= Exercise requirements =
Pull every line that includes the word "cells" out of the data below and copy it.

= Data for this task =

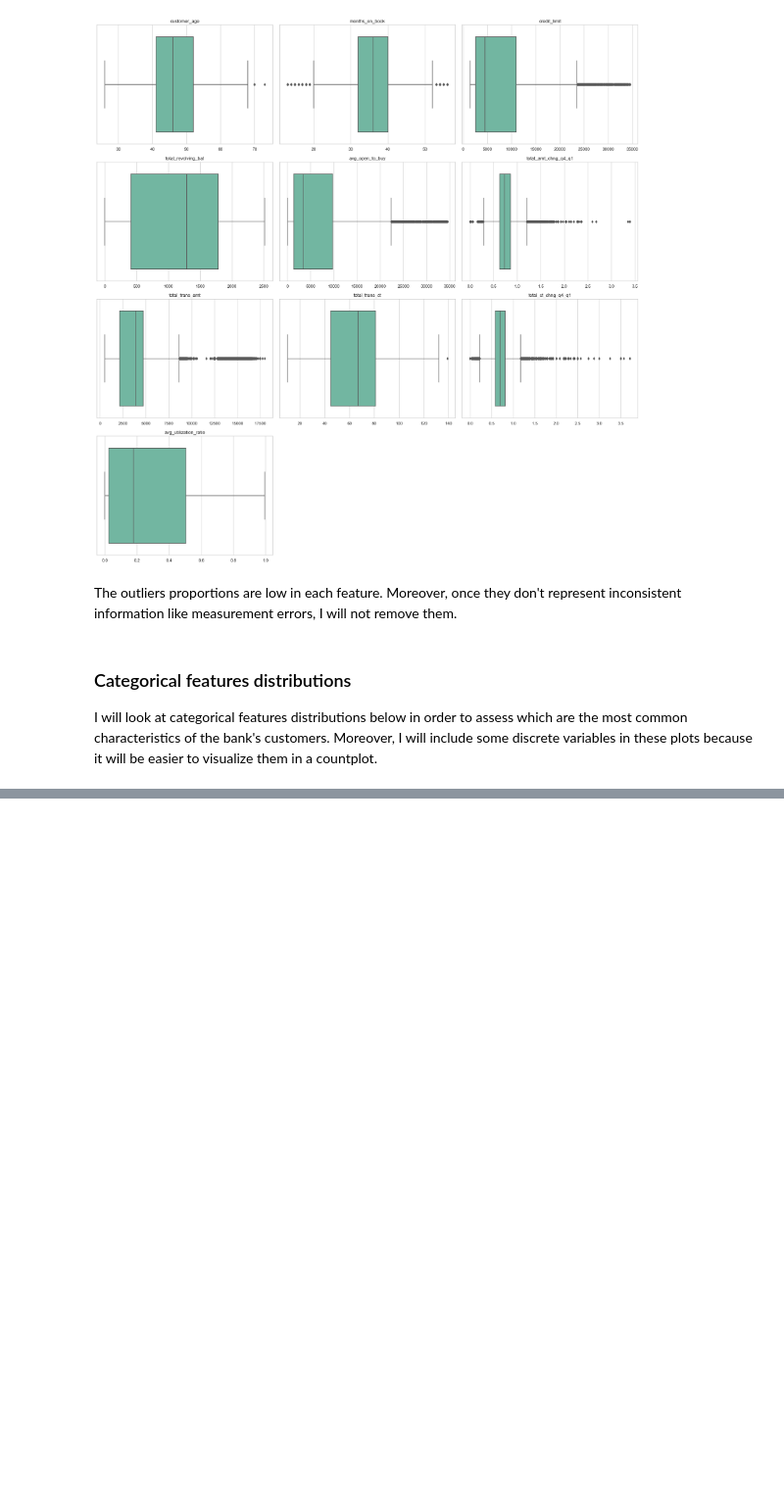
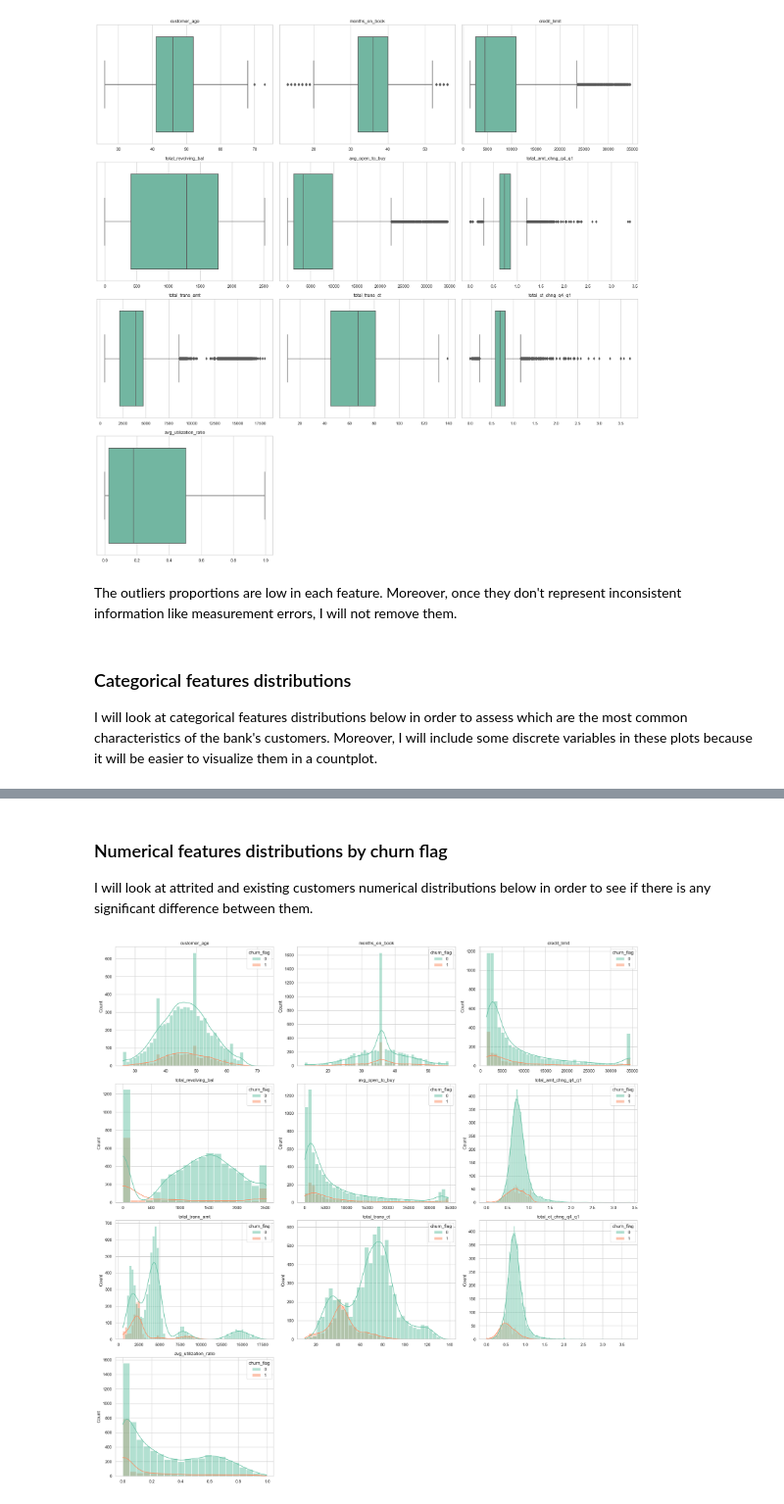
Before and after one commit to allmeidaapedro/Churn-Prediction-Credit-Card, a Jupyter notebook: notebooks/1. EDA.ipynb, the cells around one changed output, grey strips where cells are left out. Shown at 98% size. Drawn from its saved outputs; the diff is of its cells as text; code cells hidden in the pictures; blank space fills up the shorter version.

```diff
--- a/notebooks/1. EDA.ipynb
+++ b/notebooks/1. EDA.ipynb
@@ -408,0 +465,7 @@ Insights:
+# %% [markdown]
+### Numerical features distributions by churn flag
+I will look at attrited and existing customers numerical distributions below in order to see if there is any significant difference between them.
+# %%
+sns_plots(data=train, features=numplots_features, histplot=True, kde=True, hue=target)
+# %% [output]
+[figure, added]
```
Also changed, not shown: parts of 15 cells of this notebook.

= Written reply =
Before and after one commit to allmeidaapedro/Churn-Prediction-Credit-Card, a Jupyter notebook: notebooks/1. EDA.ipynb, the cells around one changed output, grey strips where cells are left out. Shown at 98% size. Drawn from its saved outputs; the diff is of its cells as text; code cells hidden in the pictures; blank space fills up the shorter version.
Also changed, not shown: parts of 15 cells of this notebook.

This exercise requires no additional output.